◆ Task description ◆
Pull every line of the entries that has the word "piece".

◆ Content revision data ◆

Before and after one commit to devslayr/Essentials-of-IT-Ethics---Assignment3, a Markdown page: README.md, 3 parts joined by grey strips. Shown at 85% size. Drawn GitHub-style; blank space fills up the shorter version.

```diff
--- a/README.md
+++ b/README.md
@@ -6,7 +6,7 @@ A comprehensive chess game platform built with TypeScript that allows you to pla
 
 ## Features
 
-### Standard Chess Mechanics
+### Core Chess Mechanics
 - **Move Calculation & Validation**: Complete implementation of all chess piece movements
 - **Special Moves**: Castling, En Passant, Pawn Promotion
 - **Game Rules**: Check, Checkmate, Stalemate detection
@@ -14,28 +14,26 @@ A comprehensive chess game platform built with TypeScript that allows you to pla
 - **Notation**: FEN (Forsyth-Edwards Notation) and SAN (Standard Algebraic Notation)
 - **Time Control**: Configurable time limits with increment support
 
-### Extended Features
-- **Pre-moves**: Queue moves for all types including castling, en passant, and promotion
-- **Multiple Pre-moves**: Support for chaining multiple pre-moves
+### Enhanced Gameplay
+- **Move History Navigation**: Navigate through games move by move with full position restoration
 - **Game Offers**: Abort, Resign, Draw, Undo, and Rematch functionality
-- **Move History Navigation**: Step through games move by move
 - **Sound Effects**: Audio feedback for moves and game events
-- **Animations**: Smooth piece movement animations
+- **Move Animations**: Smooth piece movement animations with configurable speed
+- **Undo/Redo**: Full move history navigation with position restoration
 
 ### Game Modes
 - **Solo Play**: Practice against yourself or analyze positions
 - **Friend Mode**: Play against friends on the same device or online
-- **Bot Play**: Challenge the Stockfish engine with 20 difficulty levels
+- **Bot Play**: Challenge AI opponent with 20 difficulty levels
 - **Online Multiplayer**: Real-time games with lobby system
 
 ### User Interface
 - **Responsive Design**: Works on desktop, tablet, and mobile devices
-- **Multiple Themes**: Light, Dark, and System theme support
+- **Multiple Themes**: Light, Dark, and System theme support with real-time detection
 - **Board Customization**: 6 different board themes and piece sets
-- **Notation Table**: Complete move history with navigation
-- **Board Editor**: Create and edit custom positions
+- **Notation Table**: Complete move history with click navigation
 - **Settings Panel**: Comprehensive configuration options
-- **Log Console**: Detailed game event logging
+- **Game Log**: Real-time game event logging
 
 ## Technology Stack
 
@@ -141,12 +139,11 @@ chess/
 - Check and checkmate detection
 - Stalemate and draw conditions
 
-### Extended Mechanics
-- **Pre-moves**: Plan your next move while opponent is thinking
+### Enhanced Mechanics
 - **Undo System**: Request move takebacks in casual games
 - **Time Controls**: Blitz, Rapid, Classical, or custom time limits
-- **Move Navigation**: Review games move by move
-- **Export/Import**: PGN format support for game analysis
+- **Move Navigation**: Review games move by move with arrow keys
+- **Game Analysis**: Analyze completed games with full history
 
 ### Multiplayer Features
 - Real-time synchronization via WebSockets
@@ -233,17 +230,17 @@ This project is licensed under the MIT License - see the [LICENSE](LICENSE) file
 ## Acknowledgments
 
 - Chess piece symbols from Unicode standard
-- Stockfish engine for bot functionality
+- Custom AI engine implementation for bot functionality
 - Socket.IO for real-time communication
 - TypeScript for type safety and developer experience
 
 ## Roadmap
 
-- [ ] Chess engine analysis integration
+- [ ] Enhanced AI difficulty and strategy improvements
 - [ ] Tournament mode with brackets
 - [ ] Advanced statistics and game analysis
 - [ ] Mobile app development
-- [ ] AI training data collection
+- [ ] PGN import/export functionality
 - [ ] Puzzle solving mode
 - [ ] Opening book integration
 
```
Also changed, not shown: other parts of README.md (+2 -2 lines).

◆ Written response ◆
 - **Move Calculation & Validation**: Complete implementation of all chess piece movements
-- **Animations**: Smooth piece movement animations
+- **Move Animations**: Smooth piece movement animations with configurable speed
 - **Board Customization**: 6 different board themes and piece sets
 - Chess piece symbols from Unicode standard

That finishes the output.